╭──

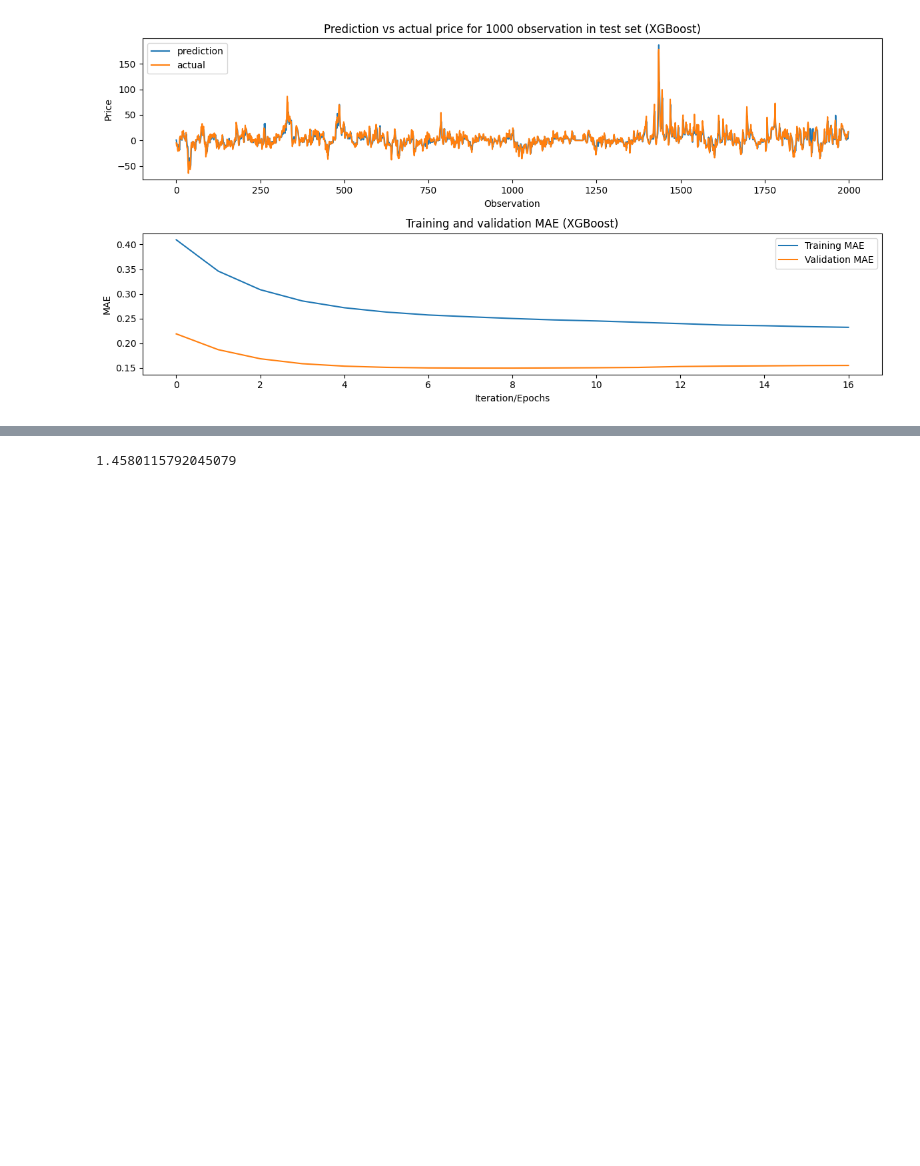
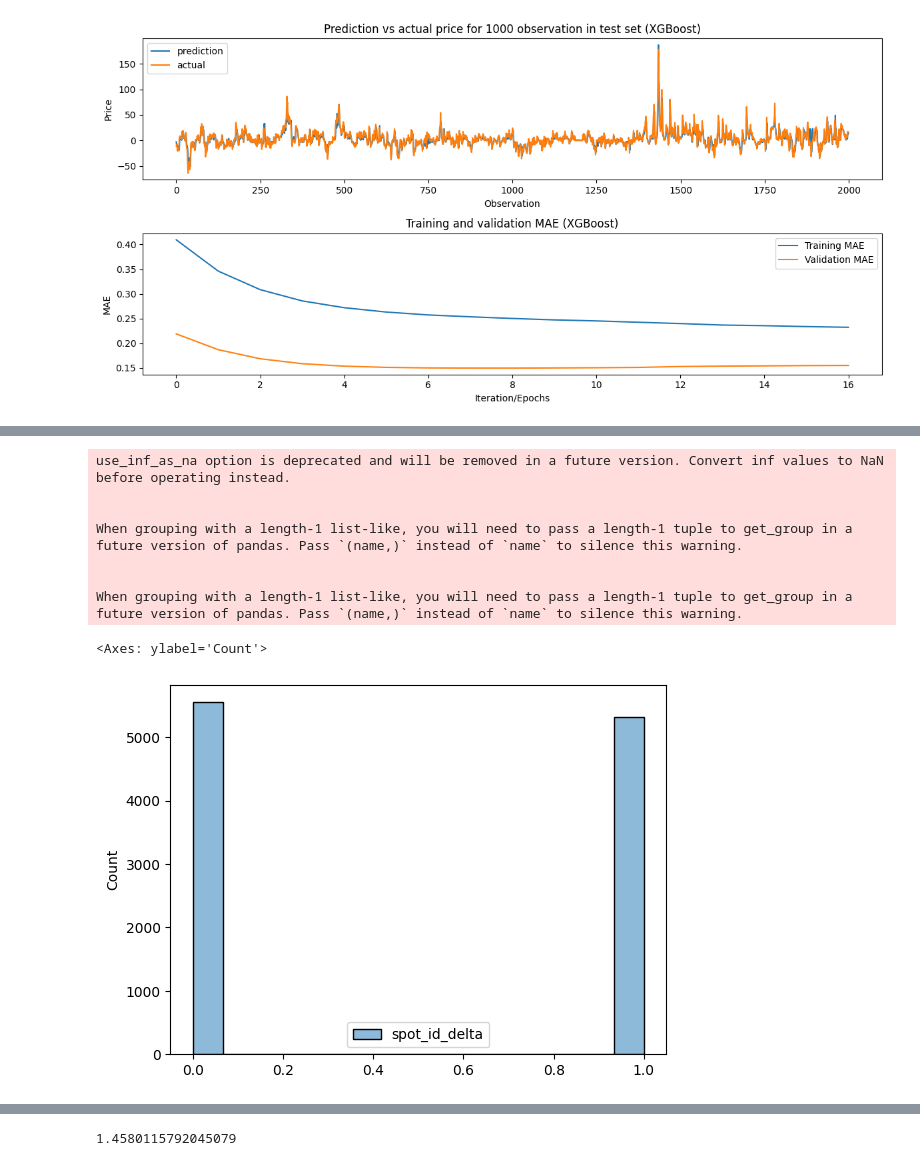
Before and after one commit to nour-m-bouayed/data_challenge_elmy, a Jupyter notebook: notebooks/data-challenge-elmy.ipynb, the cells around one changed output, grey strips where cells are left out. Cells and saved outputs as stored; diff of their text form; code cells hidden in the pictures; blank space fills up the shorter version.

```diff
--- a/notebooks/data-challenge-elmy.ipynb
+++ b/notebooks/data-challenge-elmy.ipynb
@@ -868,0 +855,36 @@ On test set
+# %%
+binary = True
+hist_size = 2
+X = x_train_we
+y = y_train_resampled[["spot_id_delta"]]
+y_cls = y.copy()
+
+if not binary:
+    bins = [-np.inf, -72, -38, 0, 38, 72, np.inf]
+    for i in range(y.shape[0]):
+        if y.iloc[i,0] <= bins[1]:
+            y_cls.iloc[i,0] = 0
+        elif y.iloc[i,0] <= bins[2]:
+            y_cls.iloc[i,0] = 1
+        elif y.iloc[i,0] <= bins[3]:
+            y_cls.iloc[i,0] = 2
+        elif y.iloc[i,0] <= bins[4]:
+            y_cls.iloc[i,0] = 3
+        elif y.iloc[i,0] <= bins[5]:
+            y_cls.iloc[i,0] = 4
+        else:
+            y_cls.iloc[i,0] = 5
+else:
+    y_cls = (y>0).astype(int)
+# %%
+sns.histplot(y_cls)
+# %% [output]
+use_inf_as_na option is deprecated and will be removed in a future version. Convert inf values to NaN before operating instead.
+
+
+When grouping with a length-1 list-like, you will need to pass a length-1 tuple to get_group in a future version of pandas. Pass `(name,)` instead of `name` to silence this warning.
+
+
+When grouping with a length-1 list-like, you will need to pass a length-1 tuple to get_group in a future version of pandas. Pass `(name,)` instead of `name` to silence this warning.
+<Axes: ylabel='Count'>
+[figure, added]
```
Also changed, not shown: parts of 98 cells of this notebook, 1 other file.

╰──

• _Aim of the exercise_
Your reply should be one number, namely how many lines of the material contain "elif".

• _Answer to this exercise_
4